It’s time for the Government to pull out of Ruataniwha scheme and not subsidise it through the Crown Irrigation Company, the Green Party said today.
The Hawke’s Bay Regional Council issued a report last week which highlights that the proposed irrigation dam and reservoir in the Tukituki catchment is not commercially viable. Yesterday Ngai Tahu pulled its support as a potential investor for the scheme, following Trustpower Ltd’s withdrawal in March. This leaves no known institutional investors and a $90 million hole in financing for the scheme.
“The Government needs to face the reality the Ruataniwha dam is not commercially viable and could only be constructed with massive public subsidies, Green Party water spokesperson today.
“Trustpower pulled out because of the financial risk and likely low returns, Ngai Tahu have dropped it because of a lack of experienced investors, and the Council’s own figures show the dam’s no longer viable.

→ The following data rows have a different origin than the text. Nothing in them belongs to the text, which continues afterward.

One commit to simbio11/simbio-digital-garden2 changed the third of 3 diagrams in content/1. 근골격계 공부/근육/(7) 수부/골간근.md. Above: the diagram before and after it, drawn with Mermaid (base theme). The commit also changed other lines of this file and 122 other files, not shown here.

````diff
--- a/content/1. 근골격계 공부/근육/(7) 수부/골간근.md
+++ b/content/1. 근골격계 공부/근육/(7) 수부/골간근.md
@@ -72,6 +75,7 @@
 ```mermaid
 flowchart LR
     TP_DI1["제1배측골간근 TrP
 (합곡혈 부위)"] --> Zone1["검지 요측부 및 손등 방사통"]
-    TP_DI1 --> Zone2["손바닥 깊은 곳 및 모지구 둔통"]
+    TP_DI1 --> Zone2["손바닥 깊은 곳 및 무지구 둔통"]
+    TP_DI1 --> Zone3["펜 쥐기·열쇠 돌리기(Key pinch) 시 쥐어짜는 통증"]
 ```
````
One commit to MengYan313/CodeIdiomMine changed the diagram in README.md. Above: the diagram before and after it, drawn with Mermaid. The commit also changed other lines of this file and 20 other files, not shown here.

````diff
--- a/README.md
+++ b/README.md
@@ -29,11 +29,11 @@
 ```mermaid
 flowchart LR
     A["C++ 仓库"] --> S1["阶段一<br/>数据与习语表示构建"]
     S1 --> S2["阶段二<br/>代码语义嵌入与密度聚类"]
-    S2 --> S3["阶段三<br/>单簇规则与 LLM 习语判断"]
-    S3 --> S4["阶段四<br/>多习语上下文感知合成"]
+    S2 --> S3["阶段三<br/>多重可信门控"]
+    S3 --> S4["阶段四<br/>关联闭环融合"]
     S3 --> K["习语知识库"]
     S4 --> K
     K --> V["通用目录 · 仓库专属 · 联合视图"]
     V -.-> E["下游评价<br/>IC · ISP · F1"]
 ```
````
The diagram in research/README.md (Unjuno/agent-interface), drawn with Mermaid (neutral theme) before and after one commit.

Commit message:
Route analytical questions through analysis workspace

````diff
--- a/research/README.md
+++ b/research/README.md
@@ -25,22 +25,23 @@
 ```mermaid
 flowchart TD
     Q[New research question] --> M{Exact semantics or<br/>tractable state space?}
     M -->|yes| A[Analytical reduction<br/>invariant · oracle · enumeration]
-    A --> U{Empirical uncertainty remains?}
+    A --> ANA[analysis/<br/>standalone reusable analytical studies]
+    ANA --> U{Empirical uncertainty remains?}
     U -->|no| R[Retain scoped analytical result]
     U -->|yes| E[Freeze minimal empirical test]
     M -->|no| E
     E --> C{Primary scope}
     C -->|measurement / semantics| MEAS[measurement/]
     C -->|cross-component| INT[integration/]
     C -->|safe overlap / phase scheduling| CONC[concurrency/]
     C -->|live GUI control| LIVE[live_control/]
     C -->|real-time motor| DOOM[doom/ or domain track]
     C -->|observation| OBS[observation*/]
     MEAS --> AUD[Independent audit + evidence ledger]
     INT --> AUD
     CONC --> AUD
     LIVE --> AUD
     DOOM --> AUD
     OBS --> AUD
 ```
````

“With commercial investors dropping out, if the scheme continues, taxpayers and Hawke’s Bay ratepayers will be left to front most of the $275 million construction cost of the scheme.
“It’s time for the Government to invest in a clean green future not a dirty dam and more intensive dairying which will pollute our rivers, streams and aquifers.
“The Green Party’s Green Investment Bank proposal is a much more sustainable option both financially and economically than investing in polluting intensive agriculture,” said Mrs Sage.